I think in this context of Ronald Reagan’s observation that the nine most terrifying words in the English language are “I’m from the government and I’m here to help.”
The great 19th-century English essayist Walter Bagehot underscored the point.
It's a melancholy occupation, observed Bagehot, to ask whether the benevolence of mankind actually does more good than ill.
It makes the purveyor of benevolence feel better—and by “better” I mean “more smug and self-righteous.”
But it's unclear whether the objects of benevolence are any better off.
Just so with the modern welfare state.
It doesn’t matter that the welfare state actually creates more of the poverty and dependence it was instituted to abolish; the intentions behind it are benevolent.

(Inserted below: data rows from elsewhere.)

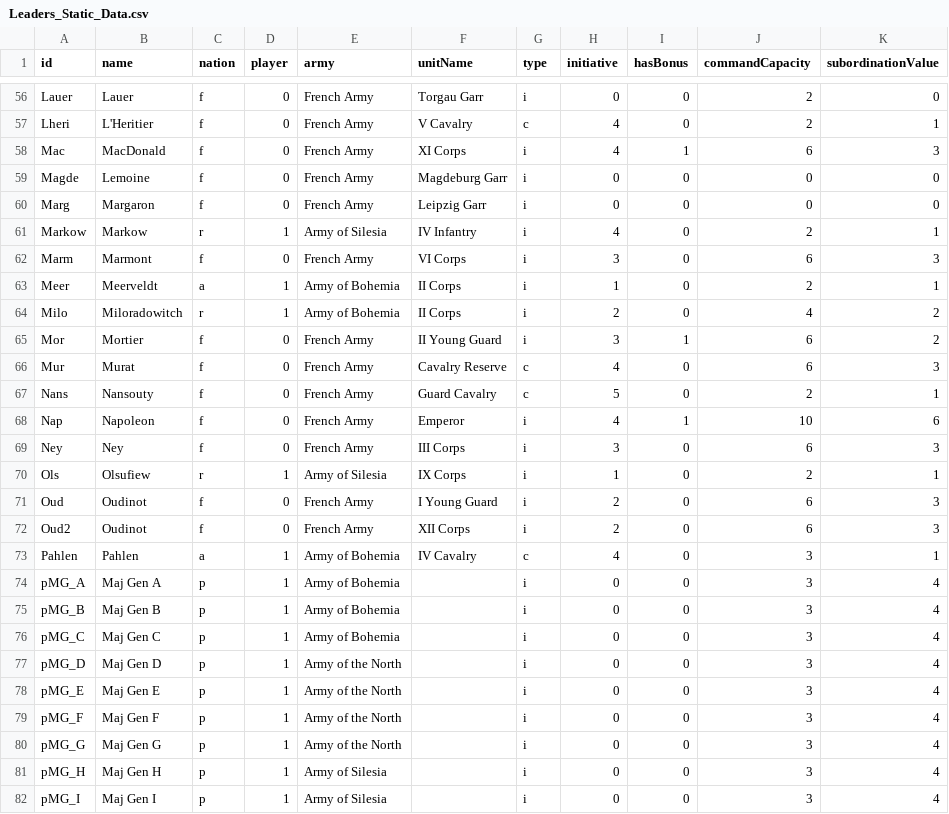
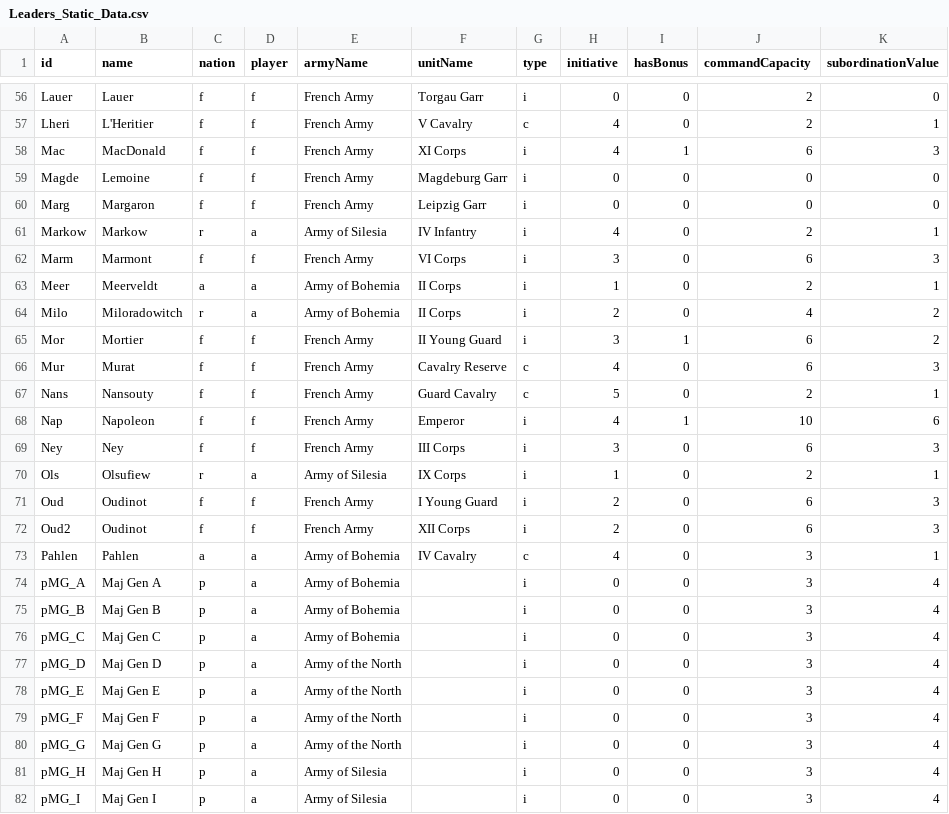
Before and after one commit to dmax66/BoardGameEngine, a CSV file: db/Leaders_Static_Data.csv, drawn as a sheet; only a part is shown, gaps mark what is left out; the diff covers the shown part only.

```diff
--- a/db/Leaders_Static_Data.csv
+++ b/db/Leaders_Static_Data.csv
@@ -1 +1 @@
-"id";"name";"nation";"player";"army";"unitName";"type";"initiative";"hasBonus";"commandCapacity";"subordinationValue"
+"id";"name";"nation";"player";"armyName";"unitName";"type";"initiative";"hasBonus";"commandCapacity";"subordinationValue"
@@ -56,27 +56,27 @@
-"Lauer";"Lauer";"f";0;"French Army";"Torgau Garr";"i";"0";0;2;0
-"Lheri";"L'Heritier";"f";0;"French Army";"V Cavalry";"c";"4";0;2;1
-"Mac";"MacDonald";"f";0;"French Army";"XI Corps";"i";"4";1;6;3
-"Magde";"Lemoine";"f";0;"French Army";"Magdeburg Garr";"i";"0";0;0;0
-"Marg";"Margaron";"f";0;"French Army";"Leipzig Garr";"i";"0";0;0;0
-"Markow";"Markow";"r";1;"Army of Silesia";"IV Infantry";"i";"4";0;2;1
-"Marm";"Marmont";"f";0;"French Army";"VI Corps";"i";"3";0;6;3
-"Meer";"Meerveldt";"a";1;"Army of Bohemia";"II Corps";"i";"1";0;2;1
-"Milo";"Miloradowitch";"r";1;"Army of Bohemia";"II Corps";"i";"2";0;4;2
-"Mor";"Mortier";"f";0;"French Army";"II Young Guard";"i";"3";1;6;2
-"Mur";"Murat";"f";0;"French Army";"Cavalry Reserve";"c";"4";0;6;3
-"Nans";"Nansouty";"f";0;"French Army";"Guard Cavalry";"c";"5";0;2;1
-"Nap";"Napoleon";"f";0;"French Army";"Emperor";"i";"4";1;10;6
-"Ney";"Ney";"f";0;"French Army";"III Corps";"i";"3";0;6;3
-"Ols";"Olsufiew";"r";1;"Army of Silesia";"IX Corps";"i";"1";0;2;1
-"Oud";"Oudinot";"f";0;"French Army";"I Young Guard";"i";"2";0;6;3
-"Oud2";"Oudinot";"f";0;"French Army";"XII Corps";"i";"2";0;6;3
-"Pahlen";"Pahlen";"a";1;"Army of Bohemia";"IV Cavalry";"c";"4";0;3;1
-"pMG_A";"Maj Gen A";"p";1;"Army of Bohemia";"";"i";"0";0;3;4
-"pMG_B";"Maj Gen B";"p";1;"Army of Bohemia";"";"i";"0";0;3;4
-"pMG_C";"Maj Gen C";"p";1;"Army of Bohemia";"";"i";"0";0;3;4
-"pMG_D";"Maj Gen D";"p";1;"Army of the North";"";"i";"0";0;3;4
-"pMG_E";"Maj Gen E";"p";1;"Army of the North";"";"i";"0";0;3;4
-"pMG_F";"Maj Gen F";"p";1;"Army of the North";"";"i";"0";0;3;4
-"pMG_G";"Maj Gen G";"p";1;"Army of the North";"";"i";"0";0;3;4
-"pMG_H";"Maj Gen H";"p";1;"Army of Silesia";"";"i";"0";0;3;4
-"pMG_I";"Maj Gen I";"p";1;"Army of Silesia";"";"i";"0";0;3;4
+"Lauer";"Lauer";"f";"f";"French Army";"Torgau Garr";"i";"0";0;2;0
+"Lheri";"L'Heritier";"f";"f";"French Army";"V Cavalry";"c";"4";0;2;1
+"Mac";"MacDonald";"f";"f";"French Army";"XI Corps";"i";"4";1;6;3
+"Magde";"Lemoine";"f";"f";"French Army";"Magdeburg Garr";"i";"0";0;0;0
+"Marg";"Margaron";"f";"f";"French Army";"Leipzig Garr";"i";"0";0;0;0
+"Markow";"Markow";"r";"a";"Army of Silesia";"IV Infantry";"i";"4";0;2;1
+"Marm";"Marmont";"f";"f";"French Army";"VI Corps";"i";"3";0;6;3
+"Meer";"Meerveldt";"a";"a";"Army of Bohemia";"II Corps";"i";"1";0;2;1
+"Milo";"Miloradowitch";"r";"a";"Army of Bohemia";"II Corps";"i";"2";0;4;2
+"Mor";"Mortier";"f";"f";"French Army";"II Young Guard";"i";"3";1;6;2
+"Mur";"Murat";"f";"f";"French Army";"Cavalry Reserve";"c";"4";0;6;3
+"Nans";"Nansouty";"f";"f";"French Army";"Guard Cavalry";"c";"5";0;2;1
+"Nap";"Napoleon";"f";"f";"French Army";"Emperor";"i";"4";1;10;6
+"Ney";"Ney";"f";"f";"French Army";"III Corps";"i";"3";0;6;3
+"Ols";"Olsufiew";"r";"a";"Army of Silesia";"IX Corps";"i";"1";0;2;1
+"Oud";"Oudinot";"f";"f";"French Army";"I Young Guard";"i";"2";0;6;3
+"Oud2";"Oudinot";"f";"f";"French Army";"XII Corps";"i";"2";0;6;3
+"Pahlen";"Pahlen";"a";"a";"Army of Bohemia";"IV Cavalry";"c";"4";0;3;1
+"pMG_A";"Maj Gen A";"p";"a";"Army of Bohemia";"";"i";"0";0;3;4
+"pMG_B";"Maj Gen B";"p";"a";"Army of Bohemia";"";"i";"0";0;3;4
+"pMG_C";"Maj Gen C";"p";"a";"Army of Bohemia";"";"i";"0";0;3;4
+"pMG_D";"Maj Gen D";"p";"a";"Army of the North";"";"i";"0";0;3;4
+"pMG_E";"Maj Gen E";"p";"a";"Army of the North";"";"i";"0";0;3;4
+"pMG_F";"Maj Gen F";"p";"a";"Army of the North";"";"i";"0";0;3;4
+"pMG_G";"Maj Gen G";"p";"a";"Army of the North";"";"i";"0";0;3;4
+"pMG_H";"Maj Gen H";"p";"a";"Army of Silesia";"";"i";"0";0;3;4
+"pMG_I";"Maj Gen I";"p";"a";"Army of Silesia";"";"i";"0";0;3;4
```
Also changed, not shown: 1 added row, 1 removed row and 91 edited cells elsewhere in this file, 6 other files.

Which is one of the reasons it's so seductive.
It flatters the vanity of those who espouse it even as it nourishes the egalitarian ambitions that have always been at the center of Enlightened thought.
T.S. Eliot laid bare the psychological mechanism of process in his play "The Cocktail Party."
“Half the harm that is done in the world,” he wrote, “is due to people who want to feel important.
“They don’t mean to do harm—but the harm does not interest them./Or they do not see it, or they justify it/Because they are absorbed in the endless struggle/To think well of themselves.
“The endless struggle to think well of themselves.”
From time immemorial, it has been the motor for all manner of socialist schemes.
Joe the Plumber, ordinary working-class chap that he was, understood this far better than the fancy people who went on to ridicule him.
Let's take a moment to remember him with gratitude. R.I.P.